Luke Punzenberger, a spokesman for United Airlines Inc[UALCO.UL], said: “We work closely with federal officials on security matters, but we are not able to discuss the details of those efforts.”

U.S. security agencies fear bombmakers from AQAP and the Islamist Nusra Front, al Qaeda’s affiliate in Syria, are collaborating on plots to attack U.S.- or Europe-bound planes with bombs concealed on foreign fighters carrying Western passports, the officials said.

AQAP has a track record of plotting such attacks. Its innovative bombmaker, Ibrahim al-Asiri, built an underwear bomb used in a failed 2009 effort to bring down a Detroit-bound airliner, and his devices were implicated in other plots.

There was no immediate indication U.S. intelligence had detected a specific plot or timeframe for any attack.

U.S. officials say the United States has acquired evidence that Nusra and AQAP operatives have tested new bomb designs in Syria, where Nusra is one of the main Islamist groups fighting to overthrow President Bashar al-Assad.

(Editing by Jason Szep, Andrew Hay and Lisa Shumaker)

Recent Headlines

in Sports

World Series Game 4 in the City by the Bay

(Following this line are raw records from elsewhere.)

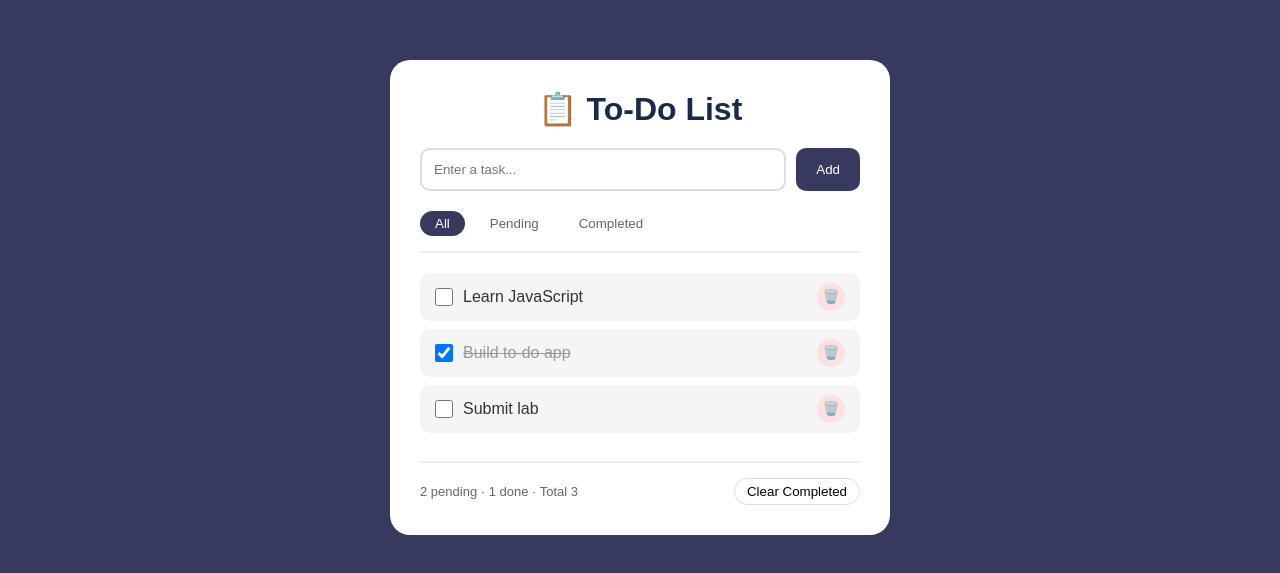
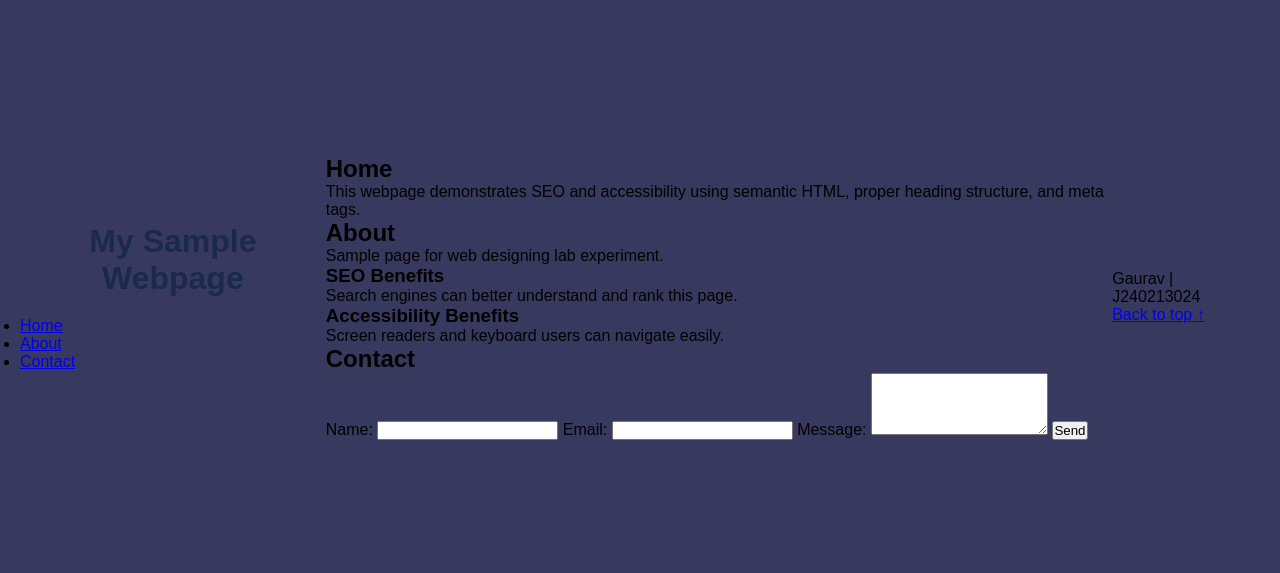
Before and after one commit to Charlie-4965/Web-Development-Experiment--3, a plain HTML site: page index.html in a window 1280 px wide. Shown: the part 103-676 px from the top of the page. Drawn offline with Linux system fonts and the light colour scheme.

Commit message:
Update index.html

```diff
--- a/index.html
+++ b/index.html
@@ -1,33 +1,64 @@
 <!DOCTYPE html>
-<html>
+<html lang="en">
 <head>
-    <title>Experiment 3 | To-Do List</title>
+    <meta charset="UTF-8">
+    <meta name="viewport" content="width=device-width, initial-scale=1.0">
+    <meta name="description" content="SEO and accessibility lab experiment">
+    <meta name="author" content="Rashi Sachan">
+    <title>Exp 4 | SEO & Accessibility</title>
     <link rel="stylesheet" href="style.css">
 </head>
 <body>
+    <header>
+        <h1>My Sample Webpage</h1>
+        <nav>
+            <ul>
+                <li><a href="#home">Home</a></li>
+                <li><a href="#about">About</a></li>
+                <li><a href="#contact">Contact</a></li>
+            </ul>
+        </nav>
+    </header>
 
-    <div class="app">
-        <h1>📋 To-Do List</h1>
+    <main>
+        <section id="home">
+            <h2>Home</h2>
+            <p>This webpage demonstrates SEO and accessibility using semantic HTML, proper heading structure, and meta tags.</p>
+        </section>
 
-        <div class="add-task">
-            <input type="text" id="taskInput" placeholder="Enter a task...">
-            <button id="addBtn">Add</button>
-        </div>
+        <section id="about">
+            <h2>About</h2>
+            <p>Sample page for web designing lab experiment.</p>
+            <article>
+                <h3>SEO Benefits</h3>
+                <p>Search engines can better understand and rank this page.</p>
+            </article>
+            <article>
+                <h3>Accessibility Benefits</h3>
+                <p>Screen readers and keyboard users can navigate easily.</p>
+            </article>
+        </section>
 
-        <div class="filters">
-            <button class="filter active" data-filter="all">All</button>
-            <button class="filter" data-filter="pending">Pending</button>
-            <button class="filter" data-filter="completed">Completed</button>
-        </div>
+        <section id="contact">
+            <h2>Contact</h2>
+            <form>
+                <label for="name">Name:</label>
+                <input type="text" id="name" name="name" required>
 
-        <ul id="taskList"></ul>
+                <label for="email">Email:</label>
+                <input type="email" id="email" name="email" required>
 
-        <div class="footer">
-            <span id="stats"></span>
-            <button id="clearBtn">Clear Completed</button>
-        </div>
-    </div>
+                <label for="message">Message:</label>
+                <textarea id="message" name="message" rows="4"></textarea>
 
-    <script src="script.js"></script>
+                <button type="submit">Send</button>
+            </form>
+        </section>
+    </main>
+
+    <footer>
+        <p>Gaurav | J240213024</p>
+        <a href="#">Back to top ↑</a>
+    </footer>
 </body>
 </html>
```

FILE - At left, in an Oct. 15, 2014, file photo, San Francisco Giants' Ryan Vogelsong throws against the St. Louis Cardinals during the first inning of Game 4 of the National League baseball championship series in San Francisco. At right, in a July 8, 2014, file photo, Kansas City Royals' Jason Vargas pitches against the Tampa Bay Rays during the first inning of a baseball game in St. Petersburg, Fla. Vargas faces Vogelsong in Game 4 of baseball's World Series Saturday night, Oct. 25, 2014, in San Francisco.

It's Ryan Vogelsong on the mound for the Giants against Jason Vargas for the Royals.

in Entertainment

This weekend in entertainment history

beatles

A look back on some of Hollywood's most memorable moments.

in Sports

Mariota throws 5 TD’s, No. 6 Oregon beats Cal

Oregon quarterback Marcus Mariota is shown warming up for an NCAA college football game against UCLA in Eugene, Ore., Saturday, Oct. 26, 2013.

Marcus Mariota broke the Oregon record for career passing yards in the No. 6 Ducks' 59-41 victory over California on Friday night.

in Sports

Royals beat Giants 3-2 for 2-1 World Series lead

Kansas City Royals coach Ned Yost speaks during a press conference before Game 1 of baseball's World Series against the San Francisco Giants Tuesday, Oct. 21, 2014, in Kansas City, Mo.

Herrera, Brandon Finnegan, Wade Davis and Greg Holland combined for four innings of hitless relief, the longest in a Series game in 22 years.

in Sports

Ted Bishop resigns as PGA president

FILE - PGA of America President Ted Bishop speaks next to the Presidents Cup trophy at a news conference at City Hall in San Francisco, in this July 2, 2014 file photo. The PGA of America president referred to Ian Poulter as a little girl on two social media accounts Thursday evening Oct. 23, 2014 for his comments on Nick Faldo and Tom Watson as Ryder Cup captains.

Ted Bishop has been removed as president of the PGA of America over a sexist tweet directed at Ian Poulter.

Bellingham Traffic